If you have the luck of being in a buyer’s market, take advantage of it. Spend time looking at all of your options—you don’t have to choose the first home you find! Your real estate agent can also help you negotiate lower purchase prices, find a lower interest rate, and more.
Either way, patience is key while house hunting. Once you find a home that you love, your agent will help you submit an offer and sign a purchase contract.
From Mortgage Application to Closing
Congratulations—your offer was accepted! It’s time to apply for your mortgage. The most important thing you can do is to get all of the required documents to your lender in a timely manner. There are critical deadlines that need to be met in order to buy the home.
When submitting a mortgage application, you’ll typically be required to submit basic personal information and ID, documents to verify your income, and information about current debt and assets. Your lender will give you a complete list of everything they need.
The mortgage approval timeline varies from lender to lender, but you can expect it to take upwards of 30 to 45 days to complete. Getting prequalified early on can help expedite the process, as the lender will already have some of your information on file.
Inspection and Appraisal
There are two really important steps after applying for your mortgage: the lender will send out an appraiser to evaluate the value of your future home, and you will need to find a licensed inspector to look over the property. Your lender will have more information on what they require for each step.
Closing On Your New Home
Closing usually occurs 30-60 days after the purchase contract is signed. On closing day, the property is transferred to you, the buyer. Funds will be transferred from escrow, you will pay mortgage and title fees, and the title company will make sure all of the paperwork is in order. In Texas, you may have to wait until funding is received by the seller before receiving the keys or access to your property. Your real estate agent will notify you when you can take full possession of your new home.
Enjoy Your New Home

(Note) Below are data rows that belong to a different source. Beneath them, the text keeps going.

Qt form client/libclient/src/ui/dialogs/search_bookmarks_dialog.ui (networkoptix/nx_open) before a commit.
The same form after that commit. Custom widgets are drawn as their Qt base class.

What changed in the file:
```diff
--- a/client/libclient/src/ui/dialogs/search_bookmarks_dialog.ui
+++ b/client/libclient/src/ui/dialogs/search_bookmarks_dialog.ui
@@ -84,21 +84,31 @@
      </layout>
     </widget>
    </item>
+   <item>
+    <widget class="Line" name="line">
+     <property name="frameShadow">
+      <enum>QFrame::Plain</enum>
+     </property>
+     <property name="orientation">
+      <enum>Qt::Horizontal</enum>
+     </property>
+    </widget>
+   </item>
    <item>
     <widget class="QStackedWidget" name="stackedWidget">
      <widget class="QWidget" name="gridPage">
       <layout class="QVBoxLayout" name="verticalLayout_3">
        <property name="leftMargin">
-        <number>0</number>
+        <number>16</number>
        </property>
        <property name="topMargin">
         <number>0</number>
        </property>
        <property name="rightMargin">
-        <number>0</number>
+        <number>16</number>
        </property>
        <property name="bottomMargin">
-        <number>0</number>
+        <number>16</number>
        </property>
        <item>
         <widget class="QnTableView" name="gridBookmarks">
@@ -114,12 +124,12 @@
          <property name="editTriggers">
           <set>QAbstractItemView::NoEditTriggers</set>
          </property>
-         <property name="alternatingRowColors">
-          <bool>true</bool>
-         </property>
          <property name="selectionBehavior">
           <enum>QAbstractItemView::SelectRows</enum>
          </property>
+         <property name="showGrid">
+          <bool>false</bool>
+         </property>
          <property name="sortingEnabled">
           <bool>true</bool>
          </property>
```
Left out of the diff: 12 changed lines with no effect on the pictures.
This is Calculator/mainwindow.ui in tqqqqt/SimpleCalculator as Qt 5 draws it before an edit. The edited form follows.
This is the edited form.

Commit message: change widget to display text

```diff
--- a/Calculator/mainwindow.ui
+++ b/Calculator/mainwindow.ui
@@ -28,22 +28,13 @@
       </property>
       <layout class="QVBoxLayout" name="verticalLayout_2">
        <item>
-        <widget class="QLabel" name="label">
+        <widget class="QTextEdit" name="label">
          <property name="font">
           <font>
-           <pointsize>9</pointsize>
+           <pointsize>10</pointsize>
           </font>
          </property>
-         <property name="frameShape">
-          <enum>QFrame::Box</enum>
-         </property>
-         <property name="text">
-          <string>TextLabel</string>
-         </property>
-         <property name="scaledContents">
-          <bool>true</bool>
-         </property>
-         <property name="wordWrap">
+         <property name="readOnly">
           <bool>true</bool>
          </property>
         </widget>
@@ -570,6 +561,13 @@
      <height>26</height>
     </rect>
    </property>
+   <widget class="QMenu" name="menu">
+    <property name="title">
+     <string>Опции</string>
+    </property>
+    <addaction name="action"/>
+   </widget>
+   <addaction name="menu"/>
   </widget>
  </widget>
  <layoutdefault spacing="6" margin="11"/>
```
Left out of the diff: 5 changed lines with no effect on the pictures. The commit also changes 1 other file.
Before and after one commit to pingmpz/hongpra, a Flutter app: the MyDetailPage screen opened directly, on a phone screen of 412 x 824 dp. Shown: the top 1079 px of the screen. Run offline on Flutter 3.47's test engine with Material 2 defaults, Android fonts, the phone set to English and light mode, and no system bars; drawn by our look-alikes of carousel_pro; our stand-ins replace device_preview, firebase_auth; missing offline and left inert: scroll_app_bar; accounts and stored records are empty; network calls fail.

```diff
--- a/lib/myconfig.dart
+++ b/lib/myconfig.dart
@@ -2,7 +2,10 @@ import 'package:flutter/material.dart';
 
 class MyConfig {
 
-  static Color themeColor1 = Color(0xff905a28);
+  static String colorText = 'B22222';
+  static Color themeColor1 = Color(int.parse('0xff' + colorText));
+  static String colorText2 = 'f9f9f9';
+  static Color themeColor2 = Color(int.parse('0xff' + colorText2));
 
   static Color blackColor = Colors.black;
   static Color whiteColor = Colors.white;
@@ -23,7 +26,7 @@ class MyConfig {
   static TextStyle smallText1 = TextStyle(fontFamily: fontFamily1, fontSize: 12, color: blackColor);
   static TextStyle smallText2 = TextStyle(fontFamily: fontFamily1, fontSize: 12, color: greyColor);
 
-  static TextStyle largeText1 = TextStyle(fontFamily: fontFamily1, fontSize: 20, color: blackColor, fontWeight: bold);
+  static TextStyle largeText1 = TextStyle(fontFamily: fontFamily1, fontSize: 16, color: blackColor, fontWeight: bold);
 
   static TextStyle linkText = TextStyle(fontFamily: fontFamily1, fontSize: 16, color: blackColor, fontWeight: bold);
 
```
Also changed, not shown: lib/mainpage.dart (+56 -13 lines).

Buying a home doesn’t happen overnight, but if you’re aware of the process, you can plan ahead every step of the way. If you find yourself unsure what to do next, know that there are professionals like your real estate agent and local lender who are ready to help.